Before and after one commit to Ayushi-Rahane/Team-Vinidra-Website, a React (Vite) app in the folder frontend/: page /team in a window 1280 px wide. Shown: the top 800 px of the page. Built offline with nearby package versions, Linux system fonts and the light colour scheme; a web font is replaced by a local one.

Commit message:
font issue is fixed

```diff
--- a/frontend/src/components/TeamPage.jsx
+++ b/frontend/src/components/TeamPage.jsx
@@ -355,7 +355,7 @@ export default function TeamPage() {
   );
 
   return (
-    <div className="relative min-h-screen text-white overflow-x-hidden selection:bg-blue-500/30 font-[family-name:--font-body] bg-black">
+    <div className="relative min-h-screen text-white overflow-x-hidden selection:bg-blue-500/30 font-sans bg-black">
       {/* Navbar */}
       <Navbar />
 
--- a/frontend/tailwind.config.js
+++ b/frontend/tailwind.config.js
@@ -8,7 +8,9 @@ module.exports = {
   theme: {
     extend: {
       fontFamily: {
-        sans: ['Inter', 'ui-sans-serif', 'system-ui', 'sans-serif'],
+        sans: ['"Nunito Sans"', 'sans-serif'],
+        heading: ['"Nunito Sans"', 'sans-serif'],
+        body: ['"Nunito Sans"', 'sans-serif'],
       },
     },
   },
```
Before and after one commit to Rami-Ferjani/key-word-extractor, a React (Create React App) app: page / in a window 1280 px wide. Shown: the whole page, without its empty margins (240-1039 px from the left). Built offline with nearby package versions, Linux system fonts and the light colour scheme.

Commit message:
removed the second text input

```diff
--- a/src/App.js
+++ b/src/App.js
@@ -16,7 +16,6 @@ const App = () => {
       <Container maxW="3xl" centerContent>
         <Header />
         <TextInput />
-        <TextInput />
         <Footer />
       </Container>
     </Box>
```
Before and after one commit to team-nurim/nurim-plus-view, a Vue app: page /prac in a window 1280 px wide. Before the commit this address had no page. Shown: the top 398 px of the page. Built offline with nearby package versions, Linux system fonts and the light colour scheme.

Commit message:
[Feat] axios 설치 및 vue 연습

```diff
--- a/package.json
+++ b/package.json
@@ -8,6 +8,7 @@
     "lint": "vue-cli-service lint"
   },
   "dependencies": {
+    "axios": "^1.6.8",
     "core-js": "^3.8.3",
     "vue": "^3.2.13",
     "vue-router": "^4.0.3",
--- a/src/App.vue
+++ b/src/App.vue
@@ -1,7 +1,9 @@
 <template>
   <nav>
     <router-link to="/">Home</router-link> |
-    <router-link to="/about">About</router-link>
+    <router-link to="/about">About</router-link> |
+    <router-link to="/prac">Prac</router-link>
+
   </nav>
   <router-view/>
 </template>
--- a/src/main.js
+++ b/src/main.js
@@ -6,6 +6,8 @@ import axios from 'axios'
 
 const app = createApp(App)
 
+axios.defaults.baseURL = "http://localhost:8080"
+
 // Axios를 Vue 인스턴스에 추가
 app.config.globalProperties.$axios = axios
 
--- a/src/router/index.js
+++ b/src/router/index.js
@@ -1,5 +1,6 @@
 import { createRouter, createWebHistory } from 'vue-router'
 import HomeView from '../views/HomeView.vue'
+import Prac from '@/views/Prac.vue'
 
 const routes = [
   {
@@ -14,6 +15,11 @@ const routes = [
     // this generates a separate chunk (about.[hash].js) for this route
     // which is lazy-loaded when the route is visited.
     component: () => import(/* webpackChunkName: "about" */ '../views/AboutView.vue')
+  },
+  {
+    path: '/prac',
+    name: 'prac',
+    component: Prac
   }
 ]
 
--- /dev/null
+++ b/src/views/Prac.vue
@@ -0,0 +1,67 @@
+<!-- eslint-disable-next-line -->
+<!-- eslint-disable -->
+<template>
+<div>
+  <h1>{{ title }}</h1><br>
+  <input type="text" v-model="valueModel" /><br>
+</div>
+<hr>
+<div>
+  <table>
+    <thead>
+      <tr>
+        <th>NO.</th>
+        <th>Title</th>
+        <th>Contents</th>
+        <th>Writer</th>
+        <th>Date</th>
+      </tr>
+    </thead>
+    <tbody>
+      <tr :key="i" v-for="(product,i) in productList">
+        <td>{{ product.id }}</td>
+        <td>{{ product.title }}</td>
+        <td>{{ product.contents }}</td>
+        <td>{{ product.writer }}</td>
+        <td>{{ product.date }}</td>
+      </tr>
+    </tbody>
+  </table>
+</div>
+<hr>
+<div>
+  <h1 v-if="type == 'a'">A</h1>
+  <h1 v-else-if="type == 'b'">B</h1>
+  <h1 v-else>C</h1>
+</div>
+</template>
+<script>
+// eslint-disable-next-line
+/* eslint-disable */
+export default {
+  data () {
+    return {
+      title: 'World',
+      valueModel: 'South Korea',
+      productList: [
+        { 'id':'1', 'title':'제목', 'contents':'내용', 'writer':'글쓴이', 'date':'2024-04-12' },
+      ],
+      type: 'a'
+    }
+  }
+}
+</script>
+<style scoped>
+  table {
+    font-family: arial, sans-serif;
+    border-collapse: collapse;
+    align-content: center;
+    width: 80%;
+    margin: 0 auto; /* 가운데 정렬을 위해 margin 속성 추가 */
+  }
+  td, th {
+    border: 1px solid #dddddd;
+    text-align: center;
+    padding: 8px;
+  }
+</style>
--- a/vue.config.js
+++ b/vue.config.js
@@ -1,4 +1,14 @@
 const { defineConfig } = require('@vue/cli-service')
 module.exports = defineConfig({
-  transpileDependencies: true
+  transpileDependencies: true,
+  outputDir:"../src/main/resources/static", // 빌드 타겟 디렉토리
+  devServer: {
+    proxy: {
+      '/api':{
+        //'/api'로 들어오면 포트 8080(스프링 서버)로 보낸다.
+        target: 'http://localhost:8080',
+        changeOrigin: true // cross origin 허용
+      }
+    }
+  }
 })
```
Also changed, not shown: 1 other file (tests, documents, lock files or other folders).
=-=-=-=-=
Problem description
Reproduce, exactly, all the lines shown above.

Result of this exercise
Before and after one commit to Ayushi-Rahane/Team-Vinidra-Website, a React (Vite) app in the folder frontend/: page /team in a window 1280 px wide. Shown: the top 800 px of the page. Built offline with nearby package versions, Linux system fonts and the light colour scheme; a web font is replaced by a local one.

Commit message:
font issue is fixed

```diff
--- a/frontend/src/components/TeamPage.jsx
+++ b/frontend/src/components/TeamPage.jsx
@@ -355,7 +355,7 @@ export default function TeamPage() {
   );
 
   return (
-    <div className="relative min-h-screen text-white overflow-x-hidden selection:bg-blue-500/30 font-[family-name:--font-body] bg-black">
+    <div className="relative min-h-screen text-white overflow-x-hidden selection:bg-blue-500/30 font-sans bg-black">
       {/* Navbar */}
       <Navbar />
 
--- a/frontend/tailwind.config.js
+++ b/frontend/tailwind.config.js
@@ -8,7 +8,9 @@ module.exports = {
   theme: {
     extend: {
       fontFamily: {
-        sans: ['Inter', 'ui-sans-serif', 'system-ui', 'sans-serif'],
+        sans: ['"Nunito Sans"', 'sans-serif'],
+        heading: ['"Nunito Sans"', 'sans-serif'],
+        body: ['"Nunito Sans"', 'sans-serif'],
       },
     },
   },
```
Before and after one commit to Rami-Ferjani/key-word-extractor, a React (Create React App) app: page / in a window 1280 px wide. Shown: the whole page, without its empty margins (240-1039 px from the left). Built offline with nearby package versions, Linux system fonts and the light colour scheme.

Commit message:
removed the second text input

```diff
--- a/src/App.js
+++ b/src/App.js
@@ -16,7 +16,6 @@ const App = () => {
       <Container maxW="3xl" centerContent>
         <Header />
         <TextInput />
-        <TextInput />
         <Footer />
       </Container>
     </Box>
```
Before and after one commit to team-nurim/nurim-plus-view, a Vue app: page /prac in a window 1280 px wide. Before the commit this address had no page. Shown: the top 398 px of the page. Built offline with nearby package versions, Linux system fonts and the light colour scheme.

Commit message:
[Feat] axios 설치 및 vue 연습

```diff
--- a/package.json
+++ b/package.json
@@ -8,6 +8,7 @@
     "lint": "vue-cli-service lint"
   },
   "dependencies": {
+    "axios": "^1.6.8",
     "core-js": "^3.8.3",
     "vue": "^3.2.13",
     "vue-router": "^4.0.3",
--- a/src/App.vue
+++ b/src/App.vue
@@ -1,7 +1,9 @@
 <template>
   <nav>
     <router-link to="/">Home</router-link> |
-    <router-link to="/about">About</router-link>
+    <router-link to="/about">About</router-link> |
+    <router-link to="/prac">Prac</router-link>
+
   </nav>
   <router-view/>
 </template>
--- a/src/main.js
+++ b/src/main.js
@@ -6,6 +6,8 @@ import axios from 'axios'
 
 const app = createApp(App)
 
+axios.defaults.baseURL = "http://localhost:8080"
+
 // Axios를 Vue 인스턴스에 추가
 app.config.globalProperties.$axios = axios
 
--- a/src/router/index.js
+++ b/src/router/index.js
@@ -1,5 +1,6 @@
 import { createRouter, createWebHistory } from 'vue-router'
 import HomeView from '../views/HomeView.vue'
+import Prac from '@/views/Prac.vue'
 
 const routes = [
   {
@@ -14,6 +15,11 @@ const routes = [
     // this generates a separate chunk (about.[hash].js) for this route
     // which is lazy-loaded when the route is visited.
     component: () => import(/* webpackChunkName: "about" */ '../views/AboutView.vue')
+  },
+  {
+    path: '/prac',
+    name: 'prac',
+    component: Prac
   }
 ]
 
--- /dev/null
+++ b/src/views/Prac.vue
@@ -0,0 +1,67 @@
+<!-- eslint-disable-next-line -->
+<!-- eslint-disable -->
+<template>
+<div>
+  <h1>{{ title }}</h1><br>
+  <input type="text" v-model="valueModel" /><br>
+</div>
+<hr>
+<div>
+  <table>
+    <thead>
+      <tr>
+        <th>NO.</th>
+        <th>Title</th>
+        <th>Contents</th>
+        <th>Writer</th>
+        <th>Date</th>
+      </tr>
+    </thead>
+    <tbody>
+      <tr :key="i" v-for="(product,i) in productList">
+        <td>{{ product.id }}</td>
+        <td>{{ product.title }}</td>
+        <td>{{ product.contents }}</td>
+        <td>{{ product.writer }}</td>
+        <td>{{ product.date }}</td>
+      </tr>
+    </tbody>
+  </table>
+</div>
+<hr>
+<div>
+  <h1 v-if="type == 'a'">A</h1>
+  <h1 v-else-if="type == 'b'">B</h1>
+  <h1 v-else>C</h1>
+</div>
+</template>
+<script>
+// eslint-disable-next-line
+/* eslint-disable */
+export default {
+  data () {
+    return {
+      title: 'World',
+      valueModel: 'South Korea',
+      productList: [
+        { 'id':'1', 'title':'제목', 'contents':'내용', 'writer':'글쓴이', 'date':'2024-04-12' },
+      ],
+      type: 'a'
+    }
+  }
+}
+</script>
+<style scoped>
+  table {
+    font-family: arial, sans-serif;
+    border-collapse: collapse;
+    align-content: center;
+    width: 80%;
+    margin: 0 auto; /* 가운데 정렬을 위해 margin 속성 추가 */
+  }
+  td, th {
+    border: 1px solid #dddddd;
+    text-align: center;
+    padding: 8px;
+  }
+</style>
--- a/vue.config.js
+++ b/vue.config.js
@@ -1,4 +1,14 @@
 const { defineConfig } = require('@vue/cli-service')
 module.exports = defineConfig({
-  transpileDependencies: true
+  transpileDependencies: true,
+  outputDir:"../src/main/resources/static", // 빌드 타겟 디렉토리
+  devServer: {
+    proxy: {
+      '/api':{
+        //'/api'로 들어오면 포트 8080(스프링 서버)로 보낸다.
+        target: 'http://localhost:8080',
+        changeOrigin: true // cross origin 허용
+      }
+    }
+  }
 })
```
Also changed, not shown: 1 other file (tests, documents, lock files or other folders).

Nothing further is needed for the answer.